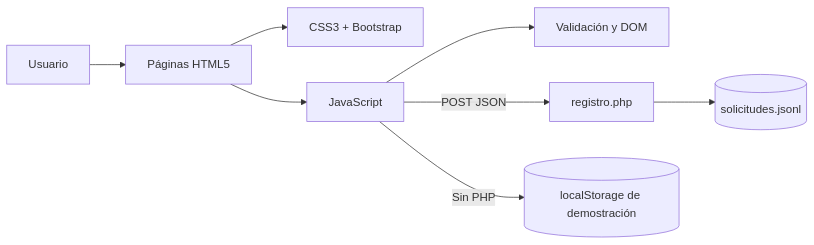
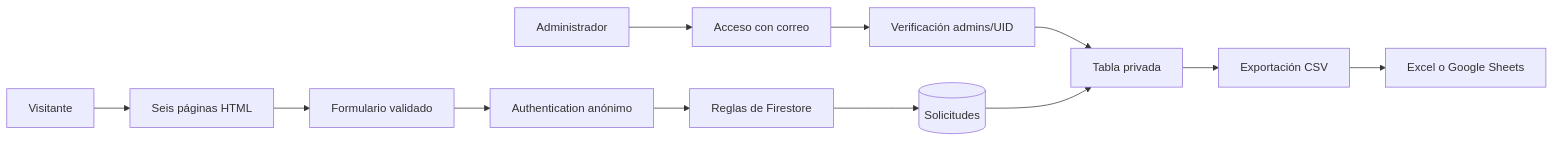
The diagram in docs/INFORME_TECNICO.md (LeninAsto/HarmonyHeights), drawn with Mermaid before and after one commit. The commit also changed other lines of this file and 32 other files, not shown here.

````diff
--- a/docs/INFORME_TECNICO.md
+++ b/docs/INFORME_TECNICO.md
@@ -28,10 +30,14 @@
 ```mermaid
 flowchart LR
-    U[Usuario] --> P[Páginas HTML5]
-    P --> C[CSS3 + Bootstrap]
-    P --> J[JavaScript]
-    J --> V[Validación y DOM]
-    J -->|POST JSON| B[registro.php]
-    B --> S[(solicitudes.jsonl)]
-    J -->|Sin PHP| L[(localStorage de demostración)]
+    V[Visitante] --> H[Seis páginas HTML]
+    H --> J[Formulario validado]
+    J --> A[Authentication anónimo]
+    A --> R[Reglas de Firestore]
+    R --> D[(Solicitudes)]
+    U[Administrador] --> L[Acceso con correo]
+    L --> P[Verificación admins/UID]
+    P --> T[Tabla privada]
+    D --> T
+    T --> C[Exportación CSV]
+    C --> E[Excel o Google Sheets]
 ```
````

· · · · · · ·

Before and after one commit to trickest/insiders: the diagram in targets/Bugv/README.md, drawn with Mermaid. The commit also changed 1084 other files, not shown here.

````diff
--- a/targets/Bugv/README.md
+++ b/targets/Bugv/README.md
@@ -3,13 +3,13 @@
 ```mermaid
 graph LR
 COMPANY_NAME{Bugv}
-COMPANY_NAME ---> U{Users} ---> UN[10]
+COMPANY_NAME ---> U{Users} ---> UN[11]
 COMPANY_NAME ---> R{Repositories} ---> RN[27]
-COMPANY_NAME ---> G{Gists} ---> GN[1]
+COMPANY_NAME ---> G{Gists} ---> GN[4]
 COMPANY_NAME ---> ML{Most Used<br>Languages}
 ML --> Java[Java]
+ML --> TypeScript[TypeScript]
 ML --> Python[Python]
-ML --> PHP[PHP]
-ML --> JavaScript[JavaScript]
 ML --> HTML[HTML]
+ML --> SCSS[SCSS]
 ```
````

· · · · · · ·

Your goal: "with" is the string to look for; please copy every line of the records above where it appears.

Task solution:
The diagram in docs/INFORME_TECNICO.md (LeninAsto/HarmonyHeights), drawn with Mermaid before and after one commit. The commit also changed other lines of this file and 32 other files, not shown here.
Before and after one commit to trickest/insiders: the diagram in targets/Bugv/README.md, drawn with Mermaid. The commit also changed 1084 other files, not shown here.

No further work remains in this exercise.